Summary: Maryland American Water (MAW) supplies Bel Air-area customers with water sourced from Winters Run. In the past, during times of drought, the utility supplemented this supply with water provided by Harford County—but the supply was not guaranteed. In 2014, a temporary purchase arrangement between MAW and the county was approved with the understanding that a long-term backup source, independent of the county’s supply, would be secured within four years. The Mt. Soma Reservoir satisfies that requirement, guaranteeing a dependable supply of this most critical resource to secure a bright future for Bel Air. Featuring a 62-foot-high earthen embankment with a 20-foot-wide crest, it stores up to 90 million gallons of raw water. The water can be conveyed to an adjacent treatment plant as needed for use during drought or other emergencies, such as a disaster that contaminates Winters Run. It also can be tapped for firefighting needs to safeguard the public.
Clinton River WRRF Influent Pipeline Rehab
Location: Auburn, MI
Project Size: N/A
Facility Size: N/A
Budget Cost: $ 1,370,389

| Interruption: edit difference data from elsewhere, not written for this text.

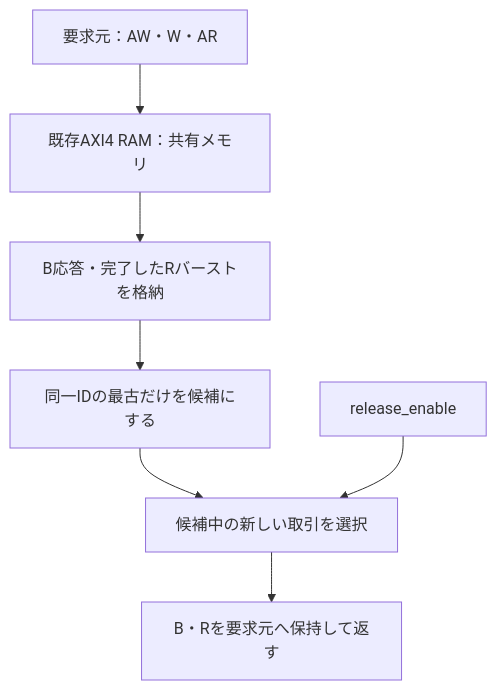
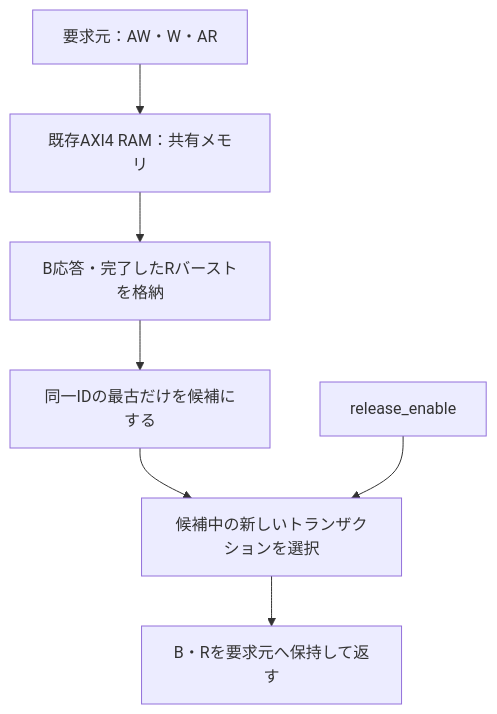
Before and after one commit to kurochan001/lsi-verification-method: the first of 2 diagrams in examples/local-axi-reorder/README.md, drawn with Mermaid. The commit also changed other lines of this file and 91 other files, not shown here.

````diff
--- a/examples/local-axi-reorder/README.md
+++ b/examples/local-axi-reorder/README.md
@@ -7,10 +7,10 @@
 ```mermaid
 flowchart TD
   accTitle: 同一IDの順序を保つ応答スケジューラー
   accDescr: 既存RAMの応答をバッファへ取り込み、各IDの先頭から選んで返す。
   M["要求元：AW・W・AR"] --> U["既存AXI4 RAM：共有メモリ"]
   U --> B["B応答・完了したRバーストを格納"]
   B --> Q["同一IDの最古だけを候補にする"]
-  Q --> S["候補中の新しい取引を選択"] --> O["B・Rを要求元へ保持して返す"]
+  Q --> S["候補中の新しいトランザクションを選択"] --> O["B・Rを要求元へ保持して返す"]
   E["release_enable"] --> S
 ```
````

Summary: A 66-inch diameter steel sewer line that was constructed in the early 1960s is the primary influent line for the Clinton River Water Resource Recovery Facility crosses above the Clinton River in Pontiac, Mich., as it enters the plant. During a video inspection of the sewer, which is constructed of carbon steel pipe above the river and of reinforced concrete elsewhere, Oakland County Water Resources Commissioner’s Office (OCWRC) staff observed cracks in the sewer at two locations in the middle span over the river. NTH Consultants was retained to study the potential causes of and suggest repair approaches for the pipe cracking. NTH used a variety of techniques to measure the existing geometry and conditions of the steel pipe to evaluate the causes of the defect as well as integrity of the pipe, and be able to recommend appropriate immediate and long term repairs. Subsequently, OCWRC engaged NTH to provide design services for a permanent repair of the steel pipe.
WWD #1 Top Project - Westfield PFAS Emergency Response

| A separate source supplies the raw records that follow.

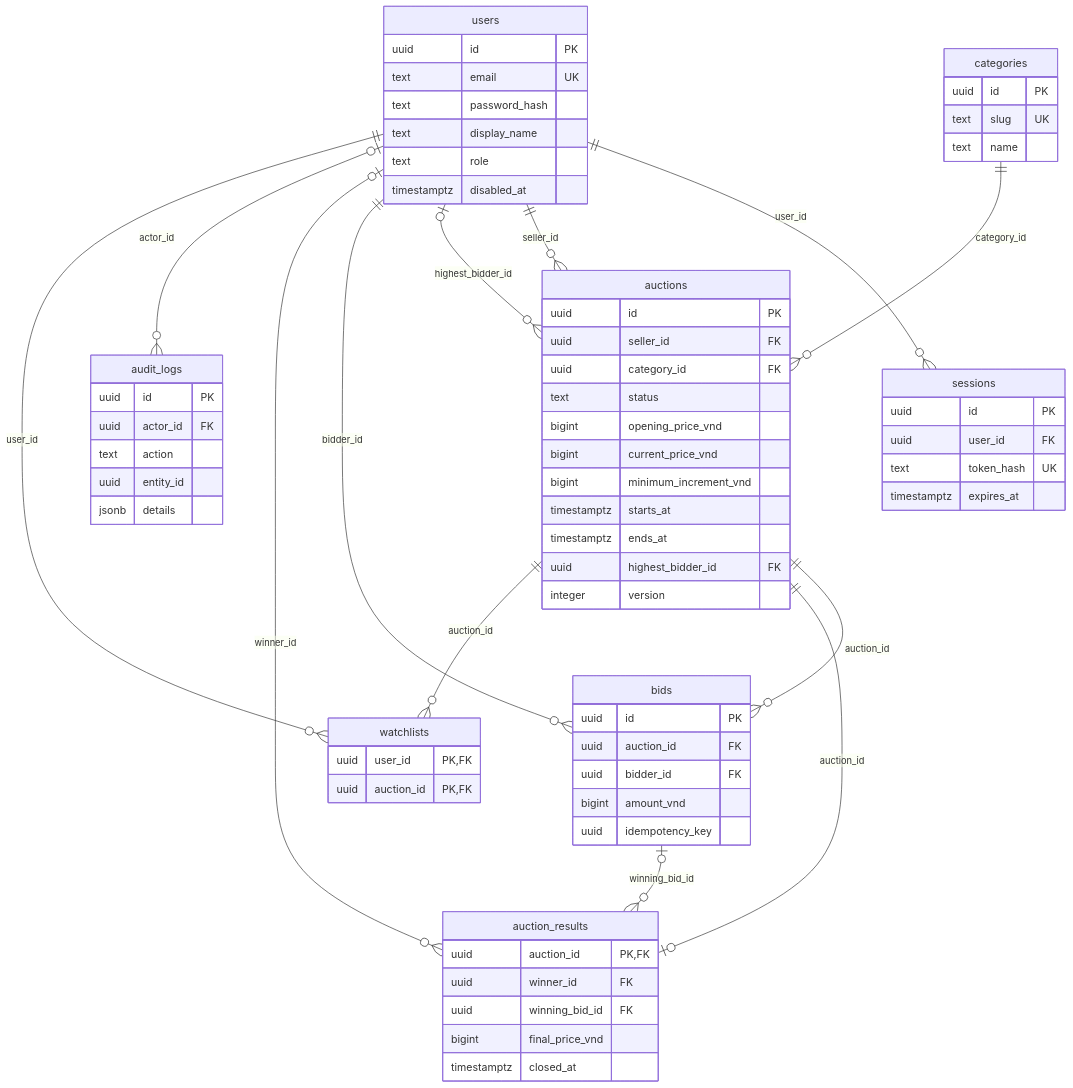
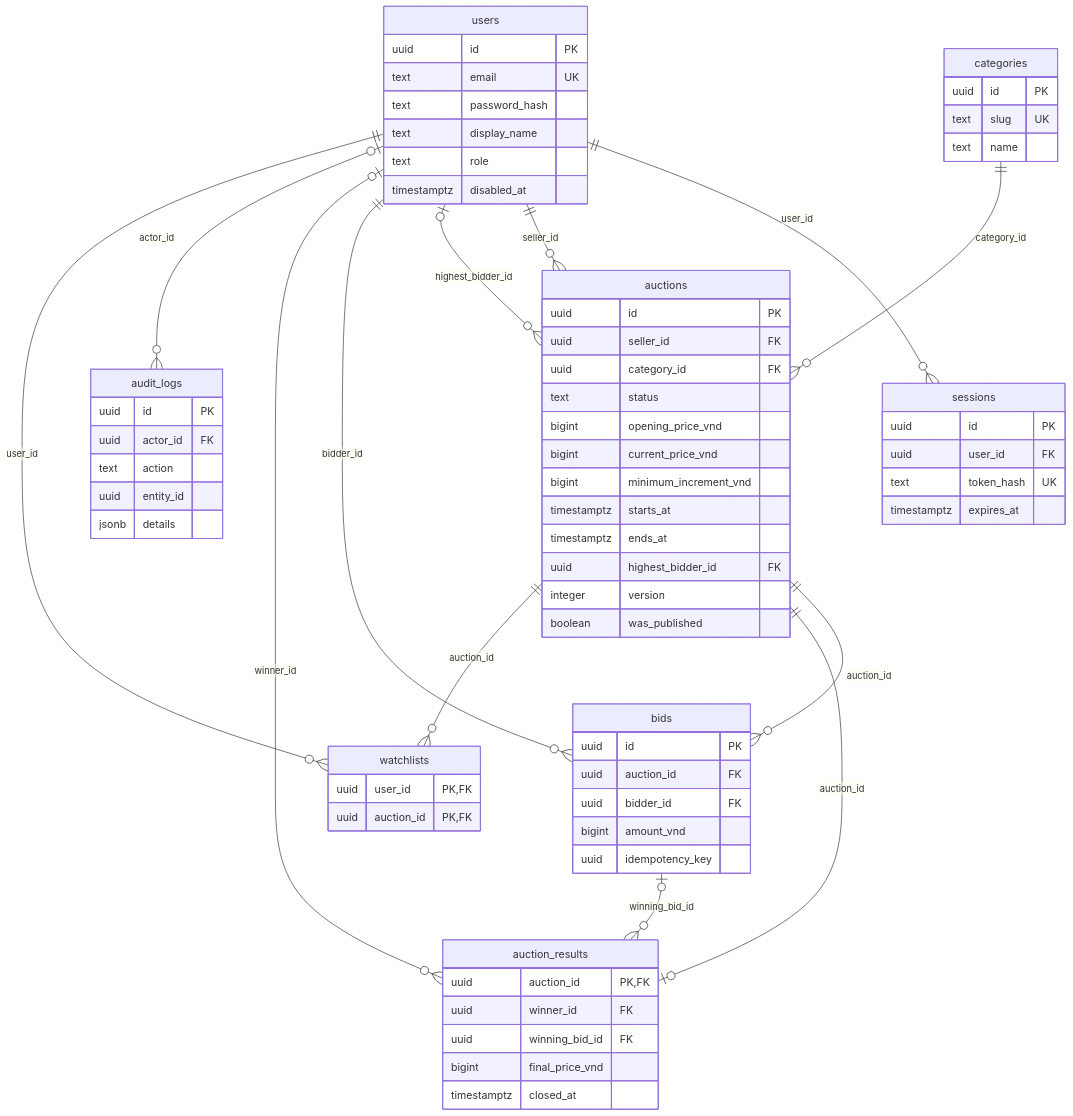
One commit to Giabao2110/BIDHUB changed the diagram in docs/DB-DOMAIN.md. Above: the diagram before and after it, drawn with Mermaid. The commit also changed other lines of this file and 12 other files, not shown here.

````diff
--- a/docs/DB-DOMAIN.md
+++ b/docs/DB-DOMAIN.md
@@ -21,72 +24,73 @@
 ```mermaid
 erDiagram
   users ||--o{ sessions : user_id
   users ||--o{ auctions : seller_id
   categories ||--o{ auctions : category_id
   users o|--o{ auctions : highest_bidder_id
   auctions ||--o{ bids : auction_id
   users ||--o{ bids : bidder_id
   auctions ||--o| auction_results : auction_id
   users o|--o{ auction_results : winner_id
   bids o|--o{ auction_results : winning_bid_id
   users o|--o{ audit_logs : actor_id
   users ||--o{ watchlists : user_id
   auctions ||--o{ watchlists : auction_id
   users {
     uuid id PK
     text email UK
     text password_hash
     text display_name
     text role
     timestamptz disabled_at
   }
   sessions {
     uuid id PK
     uuid user_id FK
     text token_hash UK
     timestamptz expires_at
   }
   categories {
     uuid id PK
     text slug UK
     text name
   }
   auctions {
     uuid id PK
     uuid seller_id FK
     uuid category_id FK
     text status
     bigint opening_price_vnd
     bigint current_price_vnd
     bigint minimum_increment_vnd
     timestamptz starts_at
     timestamptz ends_at
     uuid highest_bidder_id FK
     integer version
+    boolean was_published
   }
   bids {
     uuid id PK
     uuid auction_id FK
     uuid bidder_id FK
     bigint amount_vnd
     uuid idempotency_key
   }
   auction_results {
     uuid auction_id PK,FK
     uuid winner_id FK
     uuid winning_bid_id FK
     bigint final_price_vnd
     timestamptz closed_at
   }
   audit_logs {
     uuid id PK
     uuid actor_id FK
     text action
     uuid entity_id
     jsonb details
   }
   watchlists {
     uuid user_id PK,FK
     uuid auction_id PK,FK
   }
 ```
````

Location: Westfield, MA
Project Size: 5,300 gpm
Facility Size: 5,300 gpm
Budget Cost: $16,000,000
Summary: In response to per- and polyflouro alkyl substances (PFAS) contamination of the Barnes Aquifer, the city of Westfield, Mass., has rapidly bench-scale tested, planned, designed and constructed PFAS treatment systems at multiple well sites to ensure safe drinking water is supplied to Westfield’s residents. In addition, Westfield has taken a significant leadership role in the national discussion on this emerging and critical public health issue, helping the public and other communities learn from its experiences as they face similar challenges. In summary, the city has two fundamental goals as they addressed their PFAS issues:
- Construct new treatment facilities as quickly as possible to ensure safe drinking water.
- Lead broader industry discussions on how to respond to this emerging contaminant.